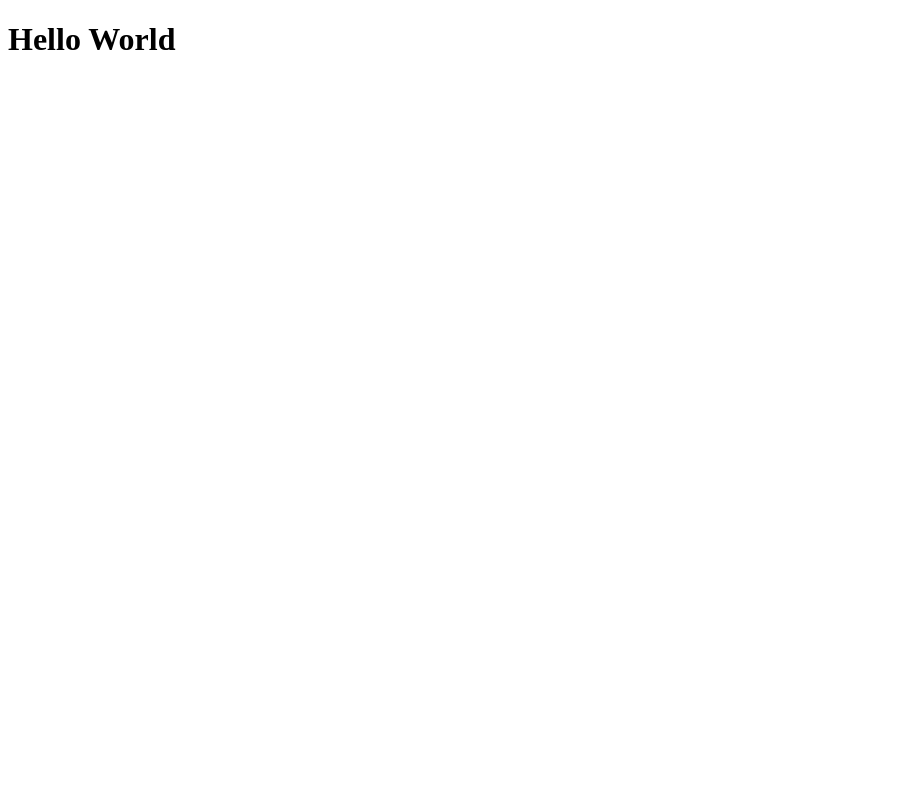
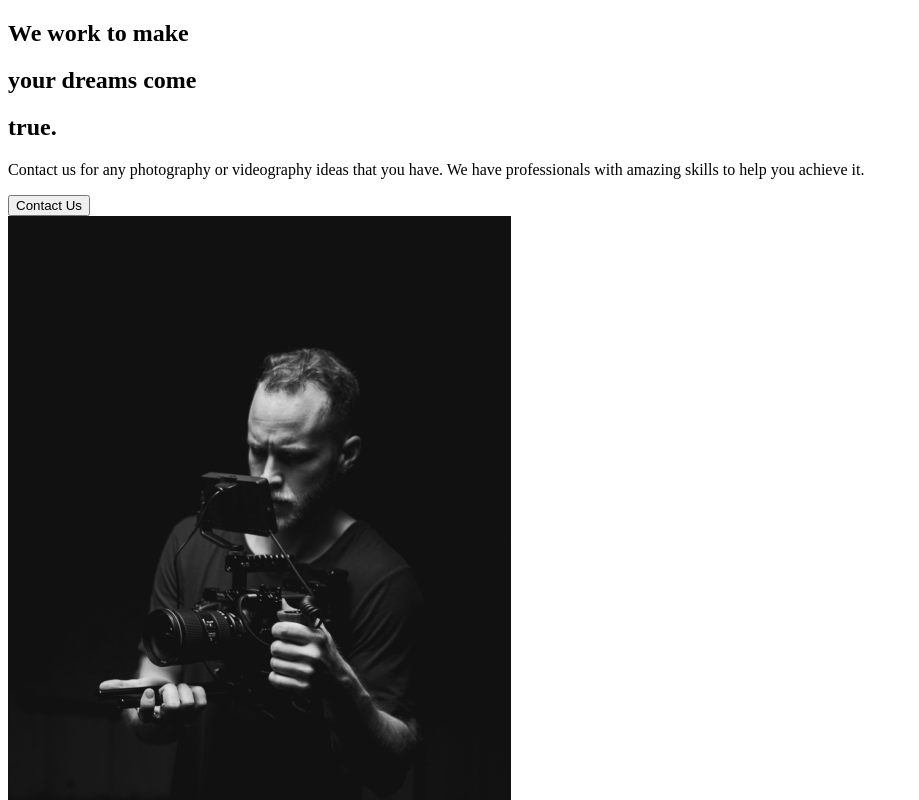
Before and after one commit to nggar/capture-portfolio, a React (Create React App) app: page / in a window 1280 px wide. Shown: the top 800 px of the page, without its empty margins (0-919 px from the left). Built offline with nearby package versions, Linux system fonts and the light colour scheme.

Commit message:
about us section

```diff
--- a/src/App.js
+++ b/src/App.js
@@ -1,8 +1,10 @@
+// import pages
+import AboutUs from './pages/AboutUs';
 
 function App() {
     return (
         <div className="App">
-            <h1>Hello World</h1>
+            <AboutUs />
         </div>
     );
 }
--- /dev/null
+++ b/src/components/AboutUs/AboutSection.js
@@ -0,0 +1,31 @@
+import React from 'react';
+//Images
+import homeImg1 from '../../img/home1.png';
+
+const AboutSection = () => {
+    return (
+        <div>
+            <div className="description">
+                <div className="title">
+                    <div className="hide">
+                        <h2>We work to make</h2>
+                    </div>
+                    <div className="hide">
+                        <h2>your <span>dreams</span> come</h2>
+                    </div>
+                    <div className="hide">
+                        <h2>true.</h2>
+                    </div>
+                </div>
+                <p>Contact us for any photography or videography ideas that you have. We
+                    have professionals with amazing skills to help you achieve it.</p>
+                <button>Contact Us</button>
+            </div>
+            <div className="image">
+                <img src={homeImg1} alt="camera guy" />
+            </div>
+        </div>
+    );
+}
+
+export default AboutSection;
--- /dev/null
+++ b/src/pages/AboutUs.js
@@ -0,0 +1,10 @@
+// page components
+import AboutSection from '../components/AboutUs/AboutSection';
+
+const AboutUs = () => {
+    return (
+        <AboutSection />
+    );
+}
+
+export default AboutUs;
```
----
Task instructions:
Return all the records exactly, excluding images.

Completed task:
Before and after one commit to nggar/capture-portfolio, a React (Create React App) app: page / in a window 1280 px wide. Shown: the top 800 px of the page, without its empty margins (0-919 px from the left). Built offline with nearby package versions, Linux system fonts and the light colour scheme.

Commit message:
about us section

```diff
--- a/src/App.js
+++ b/src/App.js
@@ -1,8 +1,10 @@
+// import pages
+import AboutUs from './pages/AboutUs';
 
 function App() {
     return (
         <div className="App">
-            <h1>Hello World</h1>
+            <AboutUs />
         </div>
     );
 }
--- /dev/null
+++ b/src/components/AboutUs/AboutSection.js
@@ -0,0 +1,31 @@
+import React from 'react';
+//Images
+import homeImg1 from '../../img/home1.png';
+
+const AboutSection = () => {
+    return (
+        <div>
+            <div className="description">
+                <div className="title">
+                    <div className="hide">
+                        <h2>We work to make</h2>
+                    </div>
+                    <div className="hide">
+                        <h2>your <span>dreams</span> come</h2>
+                    </div>
+                    <div className="hide">
+                        <h2>true.</h2>
+                    </div>
+                </div>
+                <p>Contact us for any photography or videography ideas that you have. We
+                    have professionals with amazing skills to help you achieve it.</p>
+                <button>Contact Us</button>
+            </div>
+            <div className="image">
+                <img src={homeImg1} alt="camera guy" />
+            </div>
+        </div>
+    );
+}
+
+export default AboutSection;
--- /dev/null
+++ b/src/pages/AboutUs.js
@@ -0,0 +1,10 @@
+// page components
+import AboutSection from '../components/AboutUs/AboutSection';
+
+const AboutUs = () => {
+    return (
+        <AboutSection />
+    );
+}
+
+export default AboutUs;
```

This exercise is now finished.